That didn’t stop someone, however, from dressing up the condemned property for the holidays by hanging Christmas wreaths and ornaments on the fence — a sign perhaps of the community’s continued investment in the building’s fate.
Town and state officials are now awaiting cost estimates to determine if it makes more sense to preserve the building or tear it down and build a new one that looks historic.
“We’re in a holding pattern still,” First Selectman Curtis Read said.
Todd Levine, a historian with the state Historic Preservation Office, expects numbers by the end of the month.
“I think we’re in a good spot,” Levine said.
He said the important thing is that the municipality has agreed to the scope of the plan and the state can now get concrete numbers.
The town presented a plan in 2016 to demolish the 1850s-era structure andconstruct a new building that would be a community gathering space.
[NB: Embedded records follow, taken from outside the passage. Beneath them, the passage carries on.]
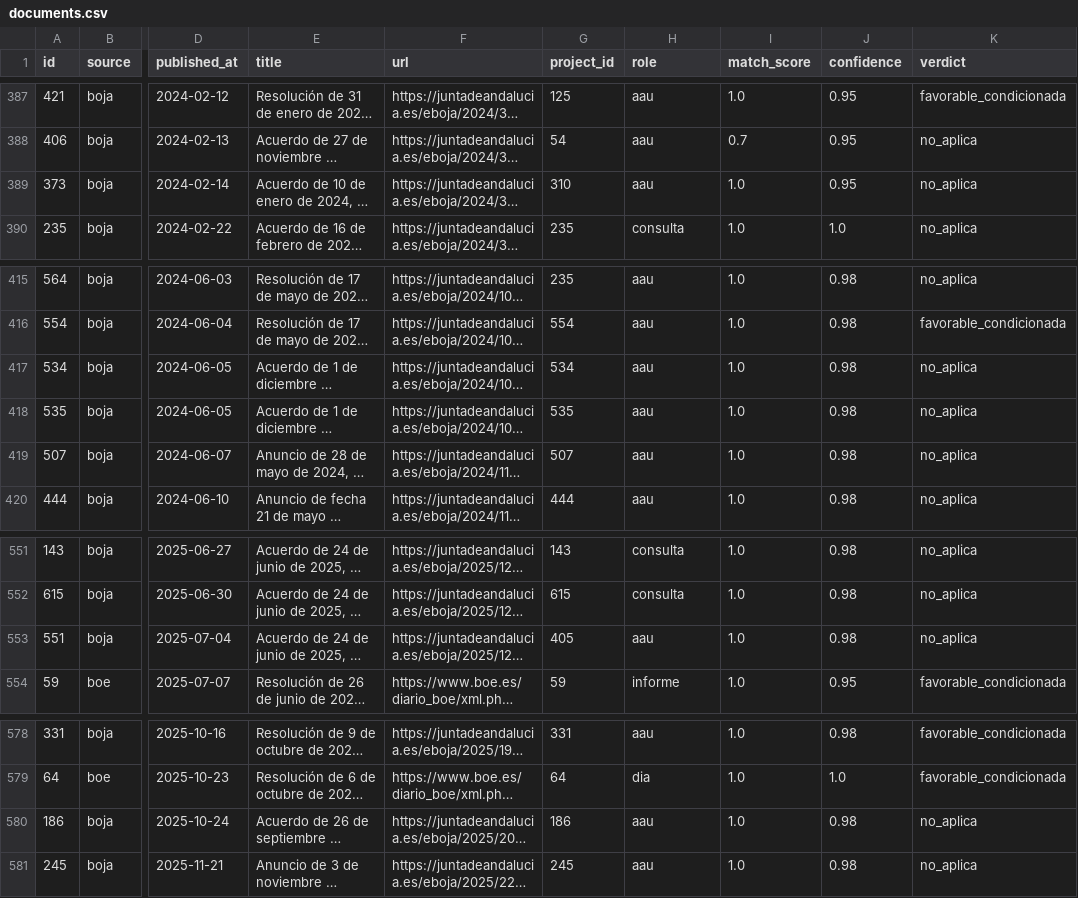
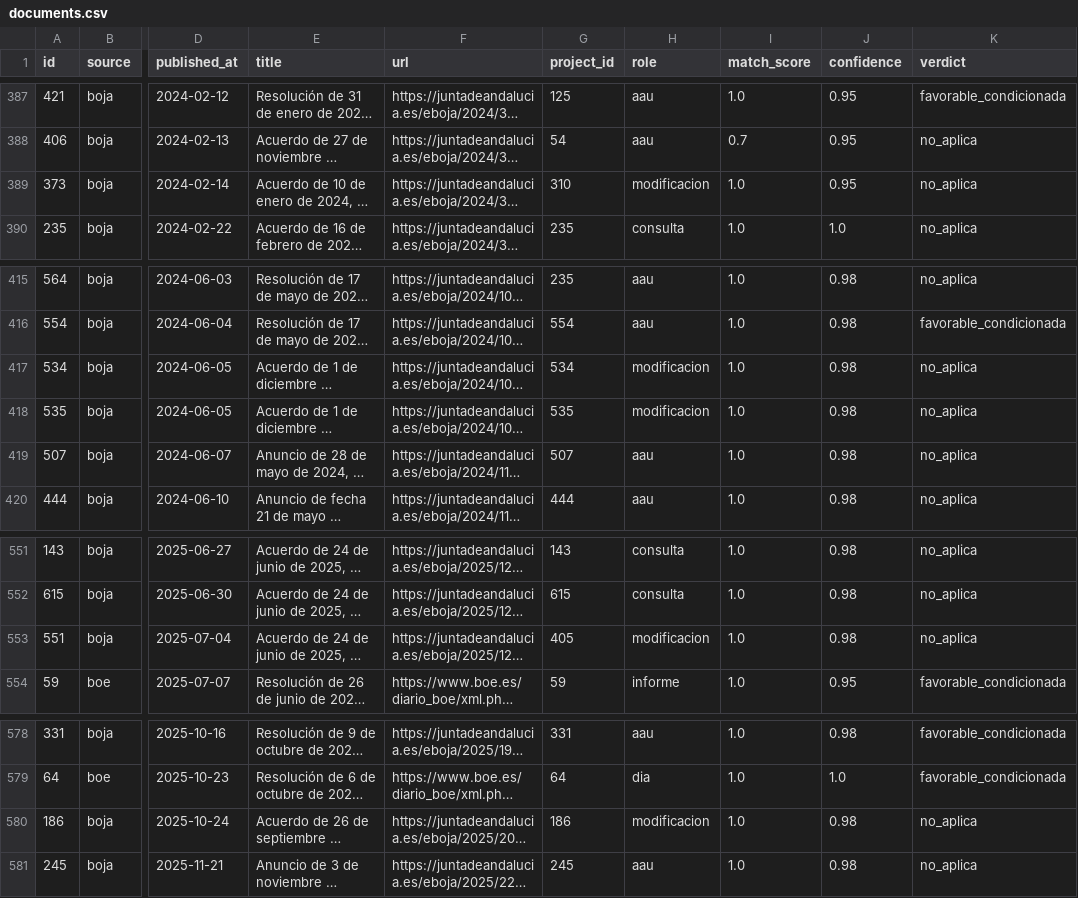
Before and after one commit to lauramiro/impacto-acumulado, a CSV file: web/public/data/documents.csv, drawn as a sheet; only a part is shown, gaps mark what is left out; long unchanged cells end in …; the diff names each change by its address in the sheet, - before the commit and + after, or states it on an @@ line.

```diff
--- a/web/public/data/documents.csv
+++ b/web/public/data/documents.csv
-H389 (role): aau
+H389 (role): modificacion
-H417:H418 (role): aau
+H417:H418 (role): modificacion
-H553 (role): aau
+H553 (role): modificacion
-H580 (role): aau
+H580 (role): modificacion
```
Also changed, not shown: web/public/data/monthly_events.csv, web/public/data/municipality_stats.csv, 7 other files.
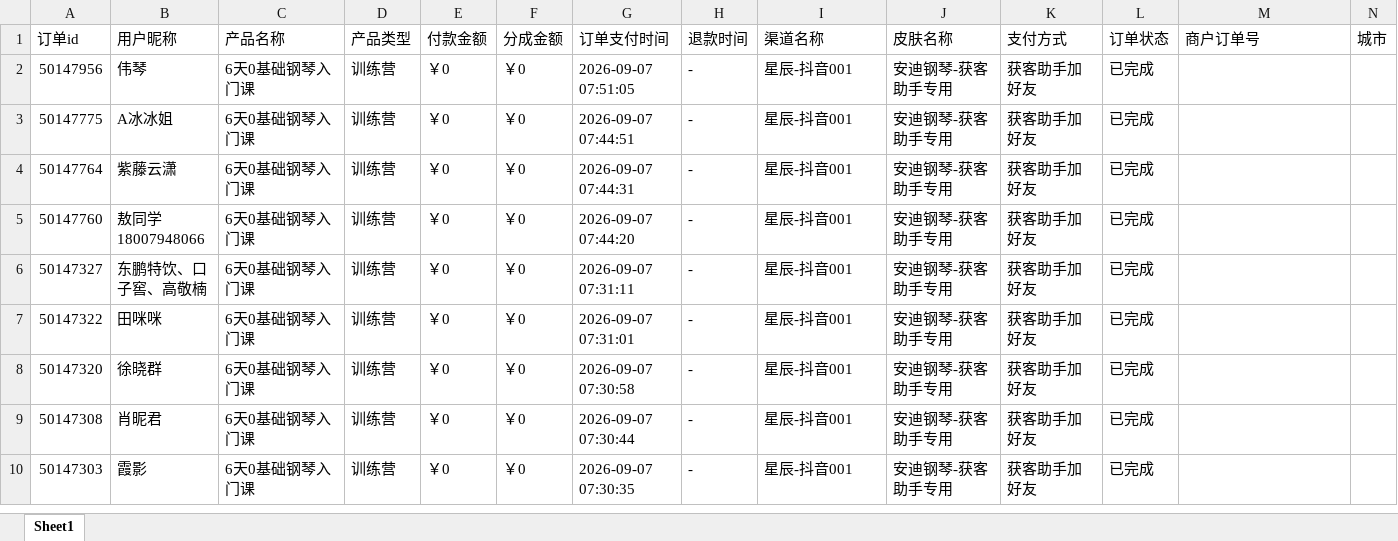
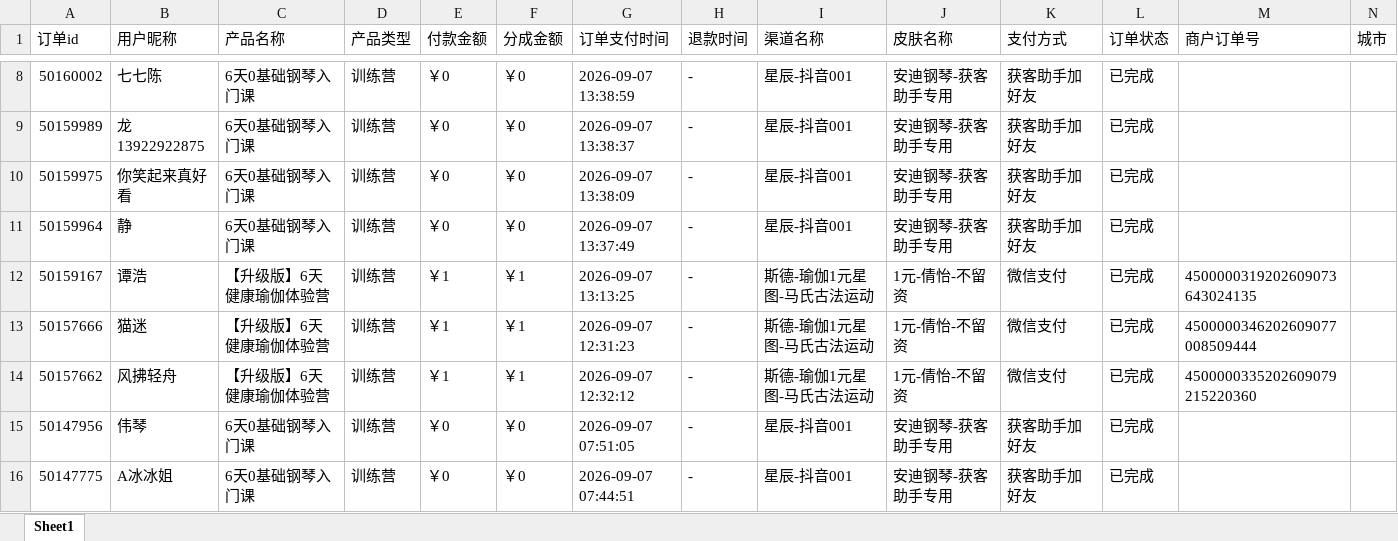
Before and after one commit to JNC121314/jianzhi-dashboard, an Excel workbook: data/exports/视频号/dist_order_2026-09-07.xlsx, sheet Sheet1, drawn as a sheet; only a part is shown, gaps mark what is left out; the shorter side is filled out with more unchanged rows; values as stored, in another font and other column widths than the file's, no borders; the diff covers the shown part only; the diff names each change by its address in the sheet, - before the commit and + after, or states it on an @@ line.

```diff
--- a/data/exports/视频号/dist_order_2026-09-07.xlsx (sheet Sheet1)
+++ b/data/exports/视频号/dist_order_2026-09-07.xlsx (sheet Sheet1)
+row 8: 50160002 | 七七陈 | 6天0基础钢琴入门课 | 训练营 | ￥0 | ￥0 | 2026-09-07 13:38:59 | - | 星辰-抖音001 | 安迪钢琴-获客助手专用 | 获客助手加好友 | 已完成
+row 9: 50159989 | 龙13922922875 | 6天0基础钢琴入门课 | 训练营 | ￥0 | ￥0 | 2026-09-07 13:38:37 | - | 星辰-抖音001 | 安迪钢琴-获客助手专用 | 获客助手加好友 | 已完成
+row 10: 50159975 | 你笑起来真好看 | 6天0基础钢琴入门课 | 训练营 | ￥0 | ￥0 | 2026-09-07 13:38:09 | - | 星辰-抖音001 | 安迪钢琴-获客助手专用 | 获客助手加好友 | 已完成
+row 11: 50159964 | 静 | 6天0基础钢琴入门课 | 训练营 | ￥0 | ￥0 | 2026-09-07 13:37:49 | - | 星辰-抖音001 | 安迪钢琴-获客助手专用 | 获客助手加好友 | 已完成
+row 12: 50159167 | 谭浩 | 【升级版】6天健康瑜伽体验营 | 训练营 | ￥1 | ￥1 | 2026-09-07 13:13:25 | - | 斯德-瑜伽1元星图-马氏古法运动 | 1元-倩怡-不留资 | 微信支付 | 已完成 | 4500000319202609073643024135
+row 13: 50157666 | 猫迷 | 【升级版】6天健康瑜伽体验营 | 训练营 | ￥1 | ￥1 | 2026-09-07 12:31:23 | - | 斯德-瑜伽1元星图-马氏古法运动 | 1元-倩怡-不留资 | 微信支付 | 已完成 | 4500000346202609077008509444
+row 14: 50157662 | 风拂轻舟 | 【升级版】6天健康瑜伽体验营 | 训练营 | ￥1 | ￥1 | 2026-09-07 12:32:12 | - | 斯德-瑜伽1元星图-马氏古法运动 | 1元-倩怡-不留资 | 微信支付 | 已完成 | 4500000335202609079215220360
```
Also changed, not shown: 6 added rows and 3 edited cells elsewhere in this sheet, data/exports/严总/dist_order_2026-09-07.xlsx, data/exports/毛毛矩阵/dist_order_2026-09-07.xlsx, 7 other files.
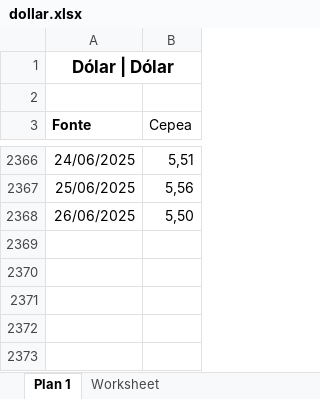
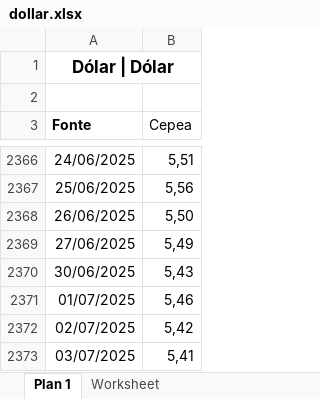
Before and after one commit to gabrielcapela/dashboard-cepea, an Excel workbook: data/dollar.xlsx, sheet Plan 1, drawn as a sheet; only a part is shown, gaps mark what is left out; values as stored, in another font and other column widths than the file's, no borders; the diff names each change by its address in the sheet, - before the commit and + after, or states it on an @@ line.

```diff
--- a/data/dollar.xlsx (sheet Plan 1)
+++ b/data/dollar.xlsx (sheet Plan 1)
+row 2369: 27/06/2025 | 5,49
+row 2370: 30/06/2025 | 5,43
+row 2371: 01/07/2025 | 5,46
+row 2372: 02/07/2025 | 5,42
+row 2373: 03/07/2025 | 5,41
```
Also changed, not shown: data/coffee.xlsx, data/fattened_cattle.xlsx, 15 other files.
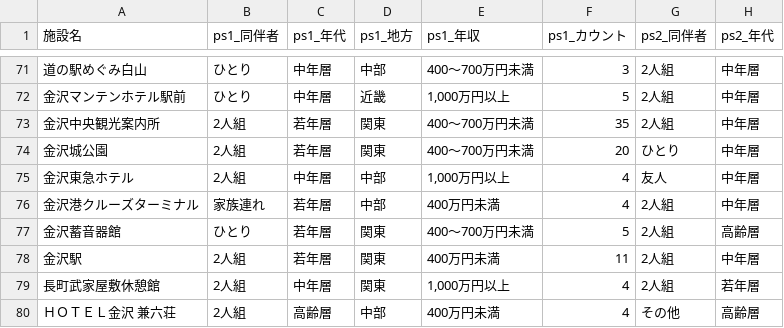
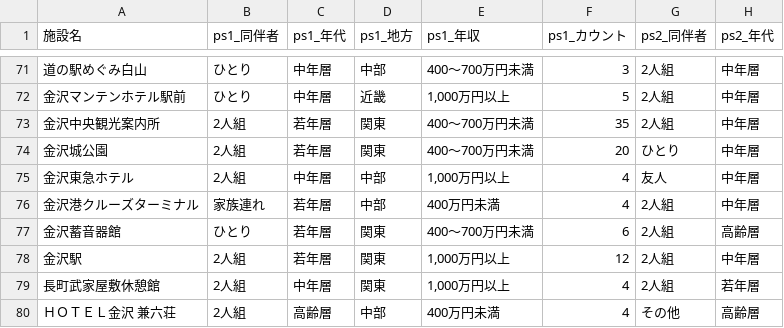
Before and after one commit to BeeB-C4N/tifo, a CSV file: ishikawa/milli_persona.csv, drawn as a sheet; only a part is shown, gaps mark what is left out; the diff covers the shown part only; the diff names each change by its address in the sheet, - before the commit and + after, or states it on an @@ line.

```diff
--- a/ishikawa/milli_persona.csv
+++ b/ishikawa/milli_persona.csv
-F77 (ps1_カウント): 5
+F77 (ps1_カウント): 6
-E78 (ps1_年収): 400万円未満
+E78 (ps1_年収): 1,000万円以上
-F78 (ps1_カウント): 11
+F78 (ps1_カウント): 12
```
Also changed, not shown: 30 edited cells elsewhere in this file, ishikawa/milli_score.csv, 1 other file.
But the plans stalled this fall when residents discovered the building was on the National Register of Historic Places and the state’s Attorney General’s Office filed an injunction against the demolition so more information could be gathered.
In the meantime, the town’s insurance provider has reduced its coverage and made the town put up the chain link fence and warning signs to keep people out due to the poor condition of the building.
The supports for the upper floor are weakened and there is asbestos and termite damage.
State officials have been crafting a renovation plan, which was completed last month so costs can be determined for the agreed upon scope.
If the costs are too high, the state will likely allow the building to be replaced, but if it looks like the renovation will cost about the same as a new building, the demolition won’t be approved. That means the town will have to decide if it renovates or leaves the building unused as is and builds somewhere else.
“It will all go back to the people of Bridgewater when we get our ducks in a row,” Read said.
The town received three bids to renovate the building, with the average bid at $1.6 million. A new building is expected to cost about $900,000.
Read said he’s approaching the state’s proposal with an open mind, but worries the renovation costs are more fluid and could cost more than projected.
“They make it sound in their plan that it’s all pretty easy,” he said. “I’m trying to protect the taxpayers of the town.”
In the meantime, the town is also looking at alternative spots in case they need to construct a new building somewhere else in town, Read said.
He said the state’s renovation plan is similar to the town’s new construction plans, but questions how much will actually be new once the windows, supports, roof and electrical, heating and plumbing systems are all replaced. He also worried the state’s plan can’t hold enough people to meet the town’s needs.
“We don’t even have a big meeting space and that was the whole point of this,” Read said.
Levine said the state’s plan has enough space for 184 people standing, 132 people in chairs and 62 for tables and chairs. The town’s plan can accommodate 220 people standing, 160 in chairs and 74 for tables and chairs.
Read also questioned the state’s plan to use the top floor, which requires a new staircase and places the utilities on the first floor.
“It gets complicated when there’s a second floor,” he said.
Instead, the town’s proposal for a new building is an open first floor design with the utilities in the basement.
The limited parking and existing septic are also challenges at the current building, Read said.
“It’s a difficult site to work with,” Read said.
The structure was built as a one-room schoolhouse in 1854. The second floor was added in 1900, around when the grange was formed. The grange then sold the building to the town for $1 in 1999.
Advocates for the restoration said the building is an important part of the town’s history and needs to be preserved, especially because the town’s historical buildings are a big part of its character.
Read said this is one of 61 historic buildings in the historic district, which the town did not apply for. He said the designation is now dictating what they must do with their own buildings.
“I don’t understand the process of why they don’t trust the local people,” he said.